Trump spoke in September as one of the first at the UN General Assembly. The speech was one of a host of threats to countries around the world. Strongest against North Korea, which he threatened with total annihilation. The UN is the organization of peace, and the speech was explicitly contrary to the UN General Assembly Rules of Procedure, which prohibits threats to other countries. Never before in the history of the organization had such an aggressive speech been held. It was greeted by alarming silence from world leaders – except for Israel, which welcomed the threats to Iran. Trump was unable to recall the name of North Korea’s head of state, Kim Jong-un, so this one was referred to as “Rocket Man.” The speech marked that the president was out of educational reach and had managed to isolate the United States from almost every other country in the world. (Donald Trump threatens to ‘totally destroy’ North Korea in UN speech, Guardian 19/9 2017; A blunt, fearful rant: Trump’s UN speech left presidential norms in the dust, Guardian 19/9 2017)
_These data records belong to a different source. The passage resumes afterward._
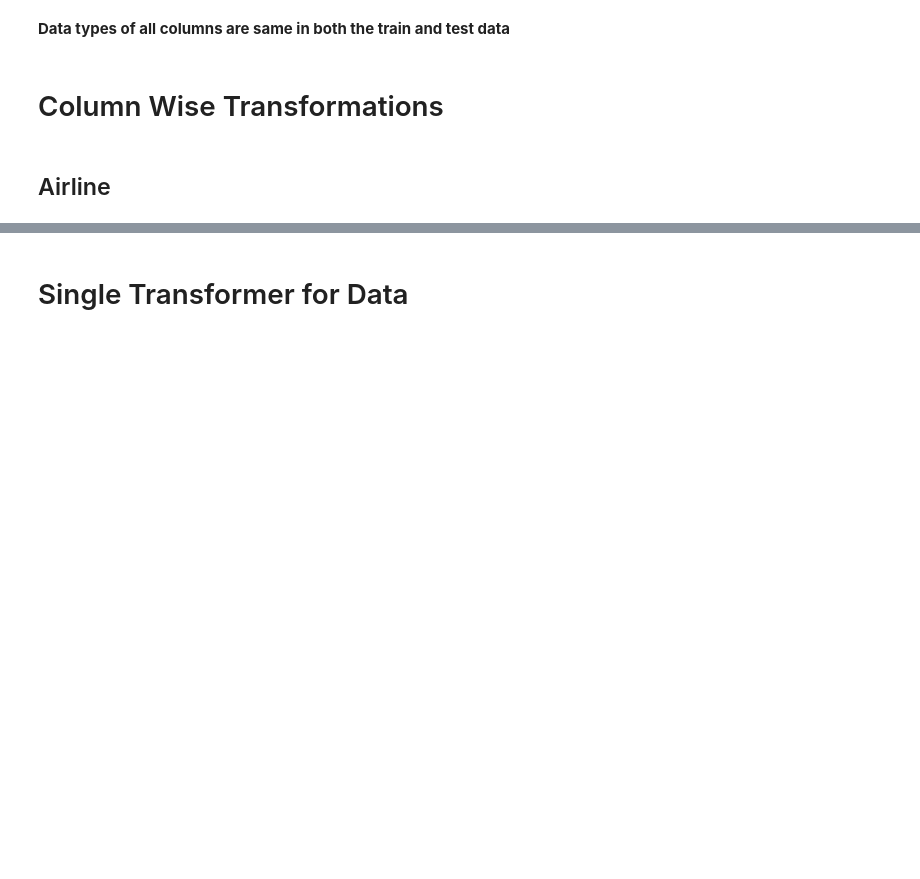
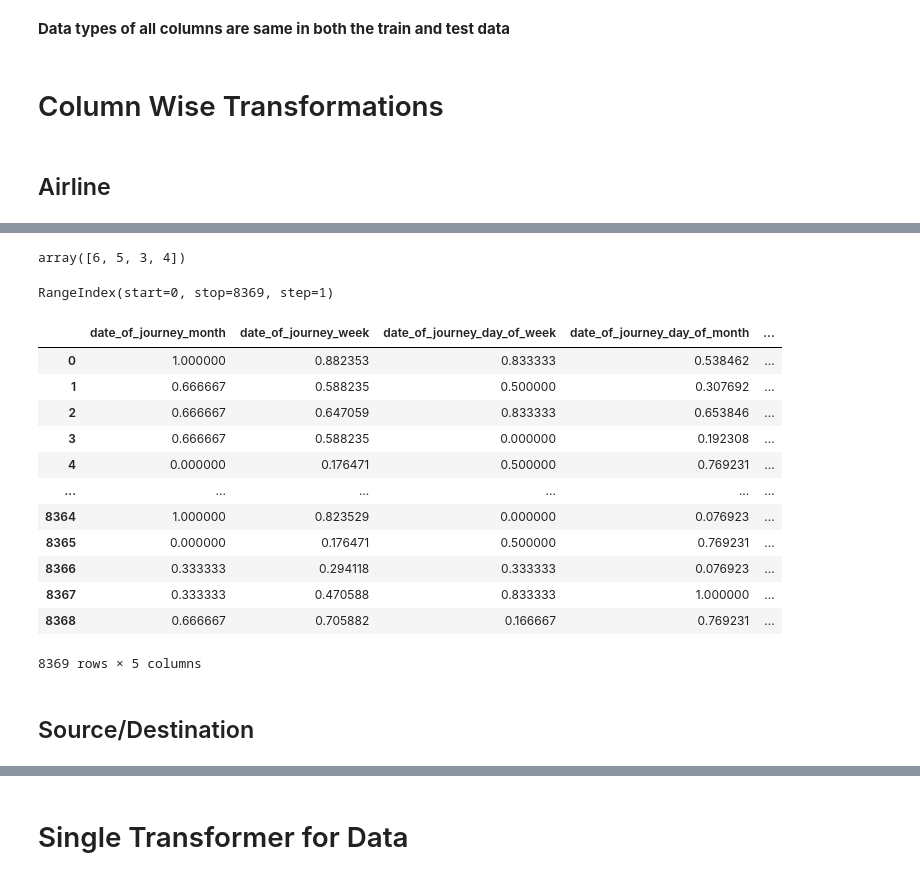
Before and after one commit to Himanshu-1703/Flight-Price-Prediction, a Jupyter notebook: new_notebooks/Feature_Engineering_New.ipynb, the cells around one changed output, grey strips where cells are left out. Cells and saved outputs as stored; diff of their text form; code cells hidden in the pictures; blank space fills up the shorter version.

```diff
--- a/new_notebooks/Feature_Engineering_New.ipynb
+++ b/new_notebooks/Feature_Engineering_New.ipynb
@@ -112,0 +178,50 @@ Are the data types same in both train and test data --> True
+# %%
+(
+    pd.to_datetime(
+        train_df
+        .date_of_journey)
+    .dt.month
+    .unique()
+
+)
+# %% [output]
+array([6, 5, 3, 4])
+# %%
+(
+    train_df
+    .date_of_journey
+    .index
+)
+# %% [output]
+RangeIndex(start=0, stop=8369, step=1)
+# %%
+# make the list of features to extract
+
+features_to_extract = ["month",
+                      "week",
+                      "day_of_week",
+                      "day_of_month",
+                       "weekend"]
+# %%
+date_of_journey_pipe = Pipeline(steps=[
+    ('datetime',DatetimeFeatures(features_to_extract=features_to_extract,dayfirst=False)),
+    ('scaling',MinMaxScaler())
+])
+
+date_of_journey_pipe.fit_transform(train_df.loc[:,['date_of_journey']])
+# %% [output]
+|  | date_of_journey_month | date_of_journey_week | date_of_journey_day_of_week | date_of_journey_day_of_month | ... |
+| 0 | 1.000000 | 0.882353 | 0.833333 | 0.538462 | ... |
+| 1 | 0.666667 | 0.588235 | 0.500000 | 0.307692 | ... |
+| 2 | 0.666667 | 0.647059 | 0.833333 | 0.653846 | ... |
+| 3 | 0.666667 | 0.588235 | 0.000000 | 0.192308 | ... |
+| 4 | 0.000000 | 0.176471 | 0.500000 | 0.769231 | ... |
+| ... | ... | ... | ... | ... | ... |
+| 8364 | 1.000000 | 0.823529 | 0.000000 | 0.076923 | ... |
+| 8365 | 0.000000 | 0.176471 | 0.500000 | 0.769231 | ... |
+| 8366 | 0.333333 | 0.294118 | 0.333333 | 0.076923 | ... |
+| 8367 | 0.333333 | 0.470588 | 0.833333 | 1.000000 | ... |
+| 8368 | 0.666667 | 0.705882 | 0.166667 | 0.769231 | ... |
+8369 rows × 5 columns
+# %% [markdown]
+## Source/Destination
```
Also changed, not shown: parts of 56 cells of this notebook, 2 other files.
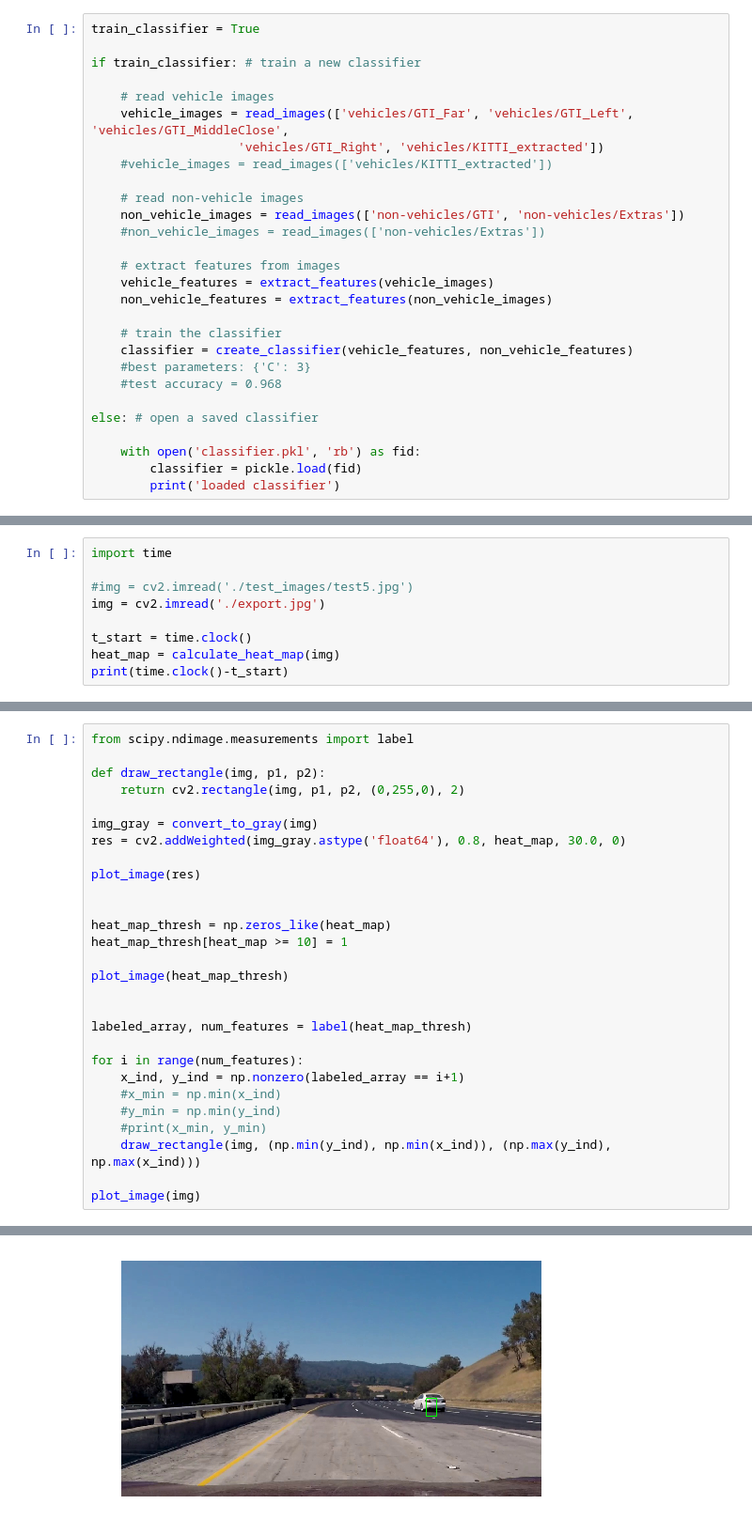
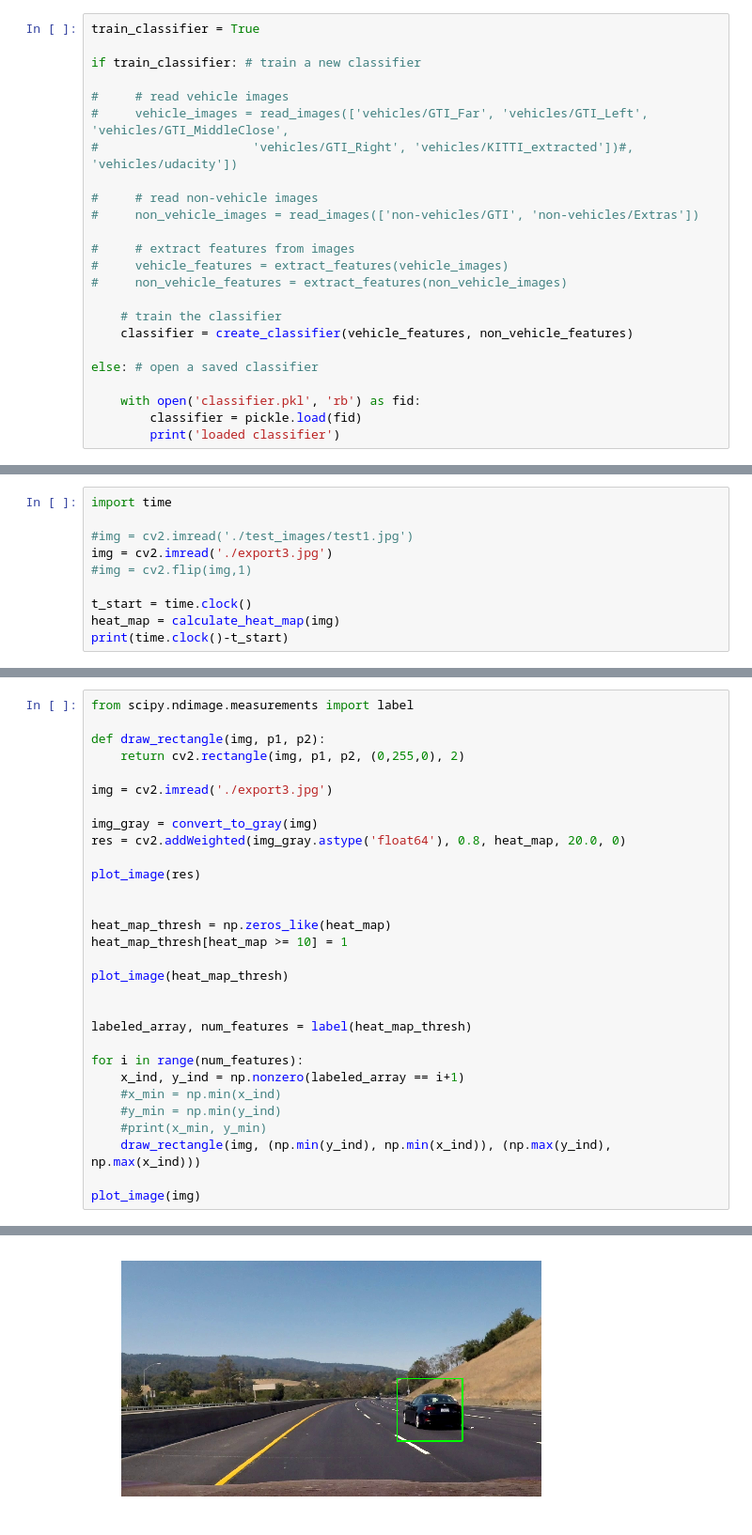
Before and after one commit to Corni33/CarND_P5_VehicleDetection, a Jupyter notebook: vehicle_detection.ipynb, the cells around one changed output, grey strips where cells are left out. Shown at 94% size. Cells and saved outputs as stored; diff of their text form.

```diff
--- a/vehicle_detection.ipynb
+++ b/vehicle_detection.ipynb
@@ -236,23 +179,19 @@ train_classifier = True
 
 if train_classifier: # train a new classifier
 
-    # read vehicle images
-    vehicle_images = read_images(['vehicles/GTI_Far', 'vehicles/GTI_Left', 'vehicles/GTI_MiddleClose',
-                    'vehicles/GTI_Right', 'vehicles/KITTI_extracted'])
-    #vehicle_images = read_images(['vehicles/KITTI_extracted'])
+#     # read vehicle images
+#     vehicle_images = read_images(['vehicles/GTI_Far', 'vehicles/GTI_Left', 'vehicles/GTI_MiddleClose',
+#                     'vehicles/GTI_Right', 'vehicles/KITTI_extracted'])#, 'vehicles/udacity'])
 
-    # read non-vehicle images
-    non_vehicle_images = read_images(['non-vehicles/GTI', 'non-vehicles/Extras'])
-    #non_vehicle_images = read_images(['non-vehicles/Extras'])
+#     # read non-vehicle images
+#     non_vehicle_images = read_images(['non-vehicles/GTI', 'non-vehicles/Extras'])
 
-    # extract features from images
-    vehicle_features = extract_features(vehicle_images)
-    non_vehicle_features = extract_features(non_vehicle_images)
+#     # extract features from images
+#     vehicle_features = extract_features(vehicle_images)
+#     non_vehicle_features = extract_features(non_vehicle_images)
 
     # train the classifier
     classifier = create_classifier(vehicle_features, non_vehicle_features)
-    #best parameters: {'C': 3}
-    #test accuracy = 0.968
 
 else: # open a saved classifier
 
@@ -445,8 +353,9 @@ def calculate_heat_map(img_orig):
 # %%
 import time
 
-#img = cv2.imread('./test_images/test5.jpg')
-img = cv2.imread('./export.jpg')
+#img = cv2.imread('./test_images/test1.jpg')
+img = cv2.imread('./export3.jpg')
+#img = cv2.flip(img,1)
 
 t_start = time.clock()
 heat_map = calculate_heat_map(img)
@@ -459,8 +368,10 @@ from scipy.ndimage.measurements import label
 def draw_rectangle(img, p1, p2):
     return cv2.rectangle(img, p1, p2, (0,255,0), 2)
 
+img = cv2.imread('./export3.jpg')
+
 img_gray = convert_to_gray(img)
-res = cv2.addWeighted(img_gray.astype('float64'), 0.8, heat_map, 30.0, 0)
+res = cv2.addWeighted(img_gray.astype('float64'), 0.8, heat_map, 20.0, 0)
 
 plot_image(res)
 
@@ -487,4 +398,4 @@ plot_image(img)
-[figure, old version]
+[figure, new version]
 # %%
 
 
```
Also changed, not shown: parts of 15 cells of this notebook.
In September, according to ehotelat, Puerto Rico was hit twice by a Category 5 hurricane that caused enormous devastation and left tens of thousands homeless. Trump’s response was that the Puerto Ricans themselves had been out about it because their finances were in a miserable constitution.
In October, the United States government presented plans for a significant breach of the nuclear disarmament process initiated 30 years earlier. The plan was in line with Trump’s plans for economic development of the country through armaments and arms sales to the rest of the world. It was presented as a “modernization” of the superpower’s nuclear arsenal. As part of the build-up, a new blast head with lower burst force was to be developed for mounting on ballistic missiles. It was part of the illusion that a “limited nuclear war” would be possible. Something scientists and military strategists had already agreed 30 years earlier was impossible. Next, the Tomahawk cruise missiles that were placed in the moth bag 4 years earlier were to be retrieved and made ready for operation. Thirdly, the time needed to resume the US test blasting program should be reduced from the current 3 years. The trial program was placed in the mole bag 30 years earlier because computer simulations were far more reliable. Fourth, the threshold for when the United States would use nuclear weapons should be lowered. It was last modified by Obama in 2010, stating that the United States would only use its nuclear weapons in “extreme circumstances to defend its vital interests, allies and partners,” and never against states that did not have nuclear weapons and who otherwise complied with the non-proliferation agreement. Vice President Pence took the opportunity to declare that the best guarantor of world peace was the US nuclear arsenal. (Trump team drawing up fresh plans to bolster US nuclear arsenal, Guardian 29/10 2017)